“We have been hurt badly, our desire for peace has been either misunderstood or misused and we have learnt a lesson from the manner in which we pursued the peace process,” Karzai said.

Speaking at a press conference followed by the summit in Istanbul, Afghan President Hamid Karzai again ruled out peace talks with the Taliban until he knew how to contact the group, saying that until then Afghanistan would talk only to Pakistan.

“We cannot keep talking to suicide bombers, therefore we have stopped talking about talking to the Taliban until we have an address for the Taliban … until that day we have said we will be talking to our brothers in Pakistan to find a solution to the problem that we have,” Karzai said.

The summit was dominated by Afghanistan’s push for Pakistan to “move beyond words” and take concrete steps to curb militants which it said were a threat to both countries. The two neighbors were holding their first talks since the assassination of the chief Afghan peace negotiator.

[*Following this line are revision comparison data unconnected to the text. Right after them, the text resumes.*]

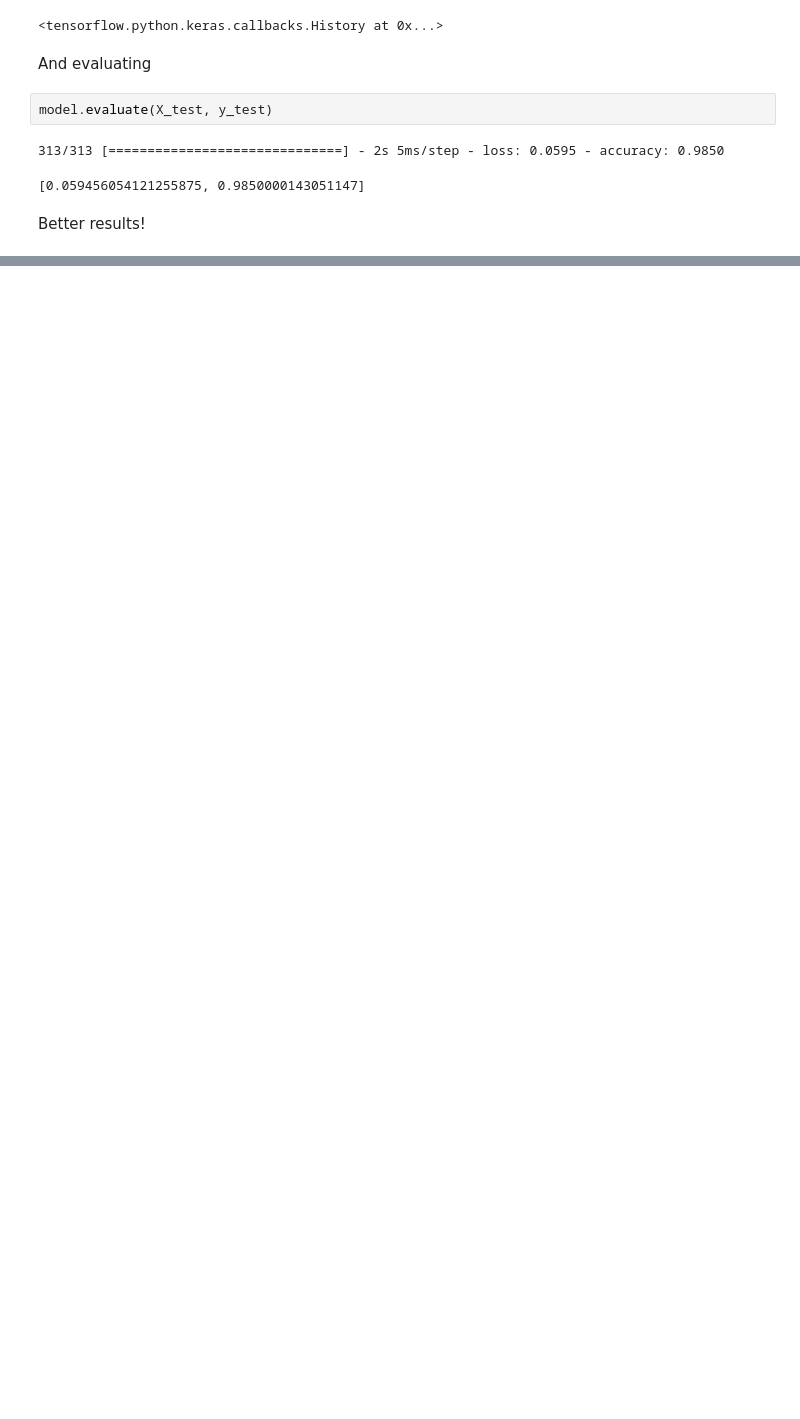
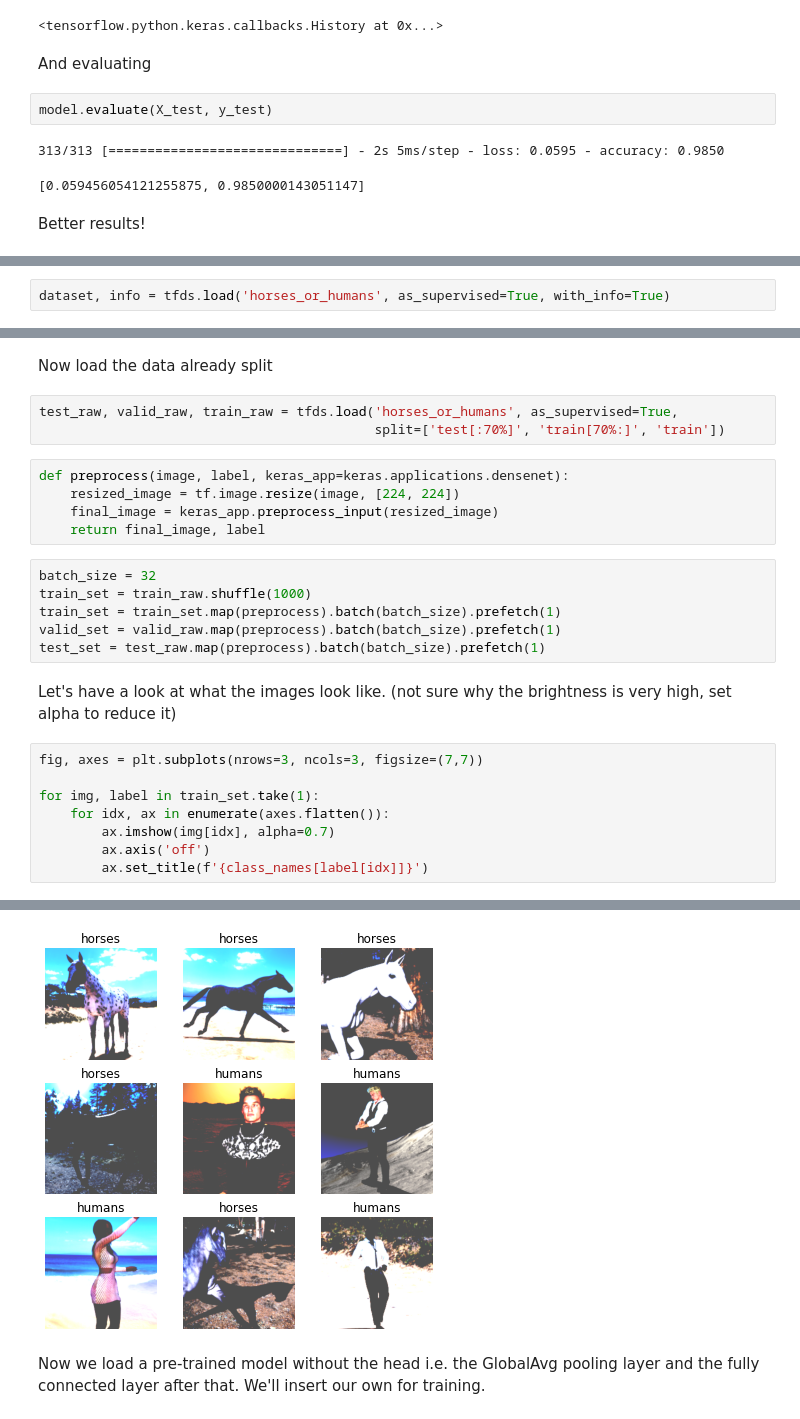
Before and after one commit to amaralcs/homl, a Jupyter notebook: 14_cnns_exercises.ipynb, the cells around one changed output, grey strips where cells are left out. Drawn from its saved outputs; the diff is of its cells as text; blank space fills up the shorter version.

```diff
--- a/14_cnns_exercises.ipynb
+++ b/14_cnns_exercises.ipynb
@@ -161,0 +171,2 @@ Better results!
+# %%
+dataset, info = tfds.load('horses_or_humans', as_supervised=True, with_info=True)
@@ -161,0 +203,27 @@ Better results!
+# %% [markdown]
+Now load the data already split
+# %%
+test_raw, valid_raw, train_raw = tfds.load('horses_or_humans', as_supervised=True,
+                                           split=['test[:70%]', 'train[70%:]', 'train'])
+# %%
+def preprocess(image, label, keras_app=keras.applications.densenet):
+    resized_image = tf.image.resize(image, [224, 224])
+    final_image = keras_app.preprocess_input(resized_image)
+    return final_image, label
+# %%
+batch_size = 32
+train_set = train_raw.shuffle(1000)
+train_set = train_set.map(preprocess).batch(batch_size).prefetch(1)
+valid_set = valid_raw.map(preprocess).batch(batch_size).prefetch(1)
+test_set = test_raw.map(preprocess).batch(batch_size).prefetch(1)
+# %% [markdown]
+Let's have a look at what the images look like. (not sure why the brightness is very high, set alpha to reduce it)
+# %%
+fig, axes = plt.subplots(nrows=3, ncols=3, figsize=(7,7))
+
+for img, label in train_set.take(1):
+    for idx, ax in enumerate(axes.flatten()):
+        ax.imshow(img[idx], alpha=0.7)
+        ax.axis('off')
+        ax.set_title(f'{class_names[label[idx]]}')
+# %% [output]
@@ -161,0 +239,3 @@ Better results!
+[figure, added]
+# %% [markdown]
+Now we load a pre-trained model without the head i.e. the GlobalAvg pooling layer and the fully connected layer after that. We'll insert our own for training.
```
Also changed, not shown: parts of 15 cells of this notebook.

Afghan President Karzai and his Pakistani counterpart Asif Ali Zardari met along with Turkish President Abdullah Gul while their army chiefs also consulted.

During a press briefing following the talks, President Zardari cautioned that there was a need for a regional solution to the Afghanistan issue, adding that the situation was very complex and no quick results should be expected.

The leaders also discussed possibility of forming a Commission at Foreign Ministers’ level to identify problems confronting the region, preparing a program for their resolution and ensuring follow up.

Afghan Deputy Foreign Minister Jawed Ludin told reporters on the sidelines of the meeting in Istanbul that Afghanistan and Pakistan had been trying for several years to build trust “but I think we have failed to see results on the ground”.

“So we are at a stage where we need to move beyond words, beyond expressions of commitments. We need to get to a stage where we actually do concrete things that will address our concerns with regards to our security,” he said.

Ludin said Islamabad’s cooperation was vital to the security of Afghanistan but also to Pakistan – which has also faced a wave of bombings by the Pakistani Taliban.

“So the message we are really bringing today is to tell Pakistan, ‘Look, you’re not doing us a favors by helping with bringing peace and security to Afghanistan … It’s a question of peace and security in Pakistan that’s also suffering at the hands of terrorism.’”

On Tuesday, Karzai’s spokesman reiterated Afghan concerns that Pakistan was supporting the militants. “President Karzai’s message is that Pakistan needs to end using radicalism as a tool in their politics,” said Emal Fayzi.

Three agreements were also signed during the trilateral summit. One agreement pertained to a currency Swap between Pakistan and Turkey, which was signed by Governor of State Bank of Pakistan Yaseen Anwar and Governor Central Bank of Turkey Dr Erdem Basci on behalf of their respective countries. 

An agreement on joint military training and exercises between the militaries of Pakistan, Turkey and Afghanistan was signed by Chief of Army Staff General Ashfaq Parvez Kayani from Pakistan, General Necdet Ozal from Turkey and General Shah Muhammad Kairimi from Afghanistan.

The third agreement also pertained to training cooperation. It was signed by Pakistan’s Interior Minister Rehman Malik, Turkish Interior Minister Idress Naeem Shaheen and Afghan Interior Minister Bismillah Khan Muhammadi.

The trilateral talks will be followed by a regional conference on Afghanistan to be attended by Indian Foreign Minister SM Krishna, Pakistani Foreign Minister Hina Rabbani Khar and their counterparts from France and Germany, among others.

U.S. Secretary of State Hillary Clinton cancelled her trip because of the ill health of her mother.